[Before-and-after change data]
··········
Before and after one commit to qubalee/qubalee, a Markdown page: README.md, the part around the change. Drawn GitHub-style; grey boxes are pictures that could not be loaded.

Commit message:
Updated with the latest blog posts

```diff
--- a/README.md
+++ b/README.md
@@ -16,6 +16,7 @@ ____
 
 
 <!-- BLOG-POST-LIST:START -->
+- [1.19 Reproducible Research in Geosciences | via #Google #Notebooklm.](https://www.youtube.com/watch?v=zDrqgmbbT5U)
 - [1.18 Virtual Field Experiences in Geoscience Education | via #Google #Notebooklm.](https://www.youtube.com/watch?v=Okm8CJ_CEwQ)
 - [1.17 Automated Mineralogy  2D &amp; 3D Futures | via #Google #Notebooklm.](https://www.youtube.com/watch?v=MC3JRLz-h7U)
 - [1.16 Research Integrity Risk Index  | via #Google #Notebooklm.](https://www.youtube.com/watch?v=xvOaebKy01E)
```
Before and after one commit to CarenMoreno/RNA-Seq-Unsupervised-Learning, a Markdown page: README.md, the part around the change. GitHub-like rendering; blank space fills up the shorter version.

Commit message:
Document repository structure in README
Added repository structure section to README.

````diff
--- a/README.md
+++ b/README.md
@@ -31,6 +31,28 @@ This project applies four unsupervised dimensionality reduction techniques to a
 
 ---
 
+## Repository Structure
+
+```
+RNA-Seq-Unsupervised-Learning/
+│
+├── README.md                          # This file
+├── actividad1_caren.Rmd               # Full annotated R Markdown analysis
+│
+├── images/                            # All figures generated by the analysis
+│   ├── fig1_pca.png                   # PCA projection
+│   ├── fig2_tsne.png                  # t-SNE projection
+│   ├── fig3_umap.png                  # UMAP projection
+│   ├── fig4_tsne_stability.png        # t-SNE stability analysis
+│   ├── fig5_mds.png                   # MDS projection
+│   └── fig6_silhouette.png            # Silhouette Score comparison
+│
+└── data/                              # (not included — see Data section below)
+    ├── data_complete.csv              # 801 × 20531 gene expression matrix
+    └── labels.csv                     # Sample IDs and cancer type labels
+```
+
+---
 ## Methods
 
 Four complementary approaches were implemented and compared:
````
··········
__TASK STATEMENT__
What lines above mention "analysis"? Copy each one.

__OUTPUT FOR THIS TASK__
+├── actividad1_caren.Rmd               # Full annotated R Markdown analysis
+├── images/                            # All figures generated by the analysis
+│   ├── fig4_tsne_stability.png        # t-SNE stability analysis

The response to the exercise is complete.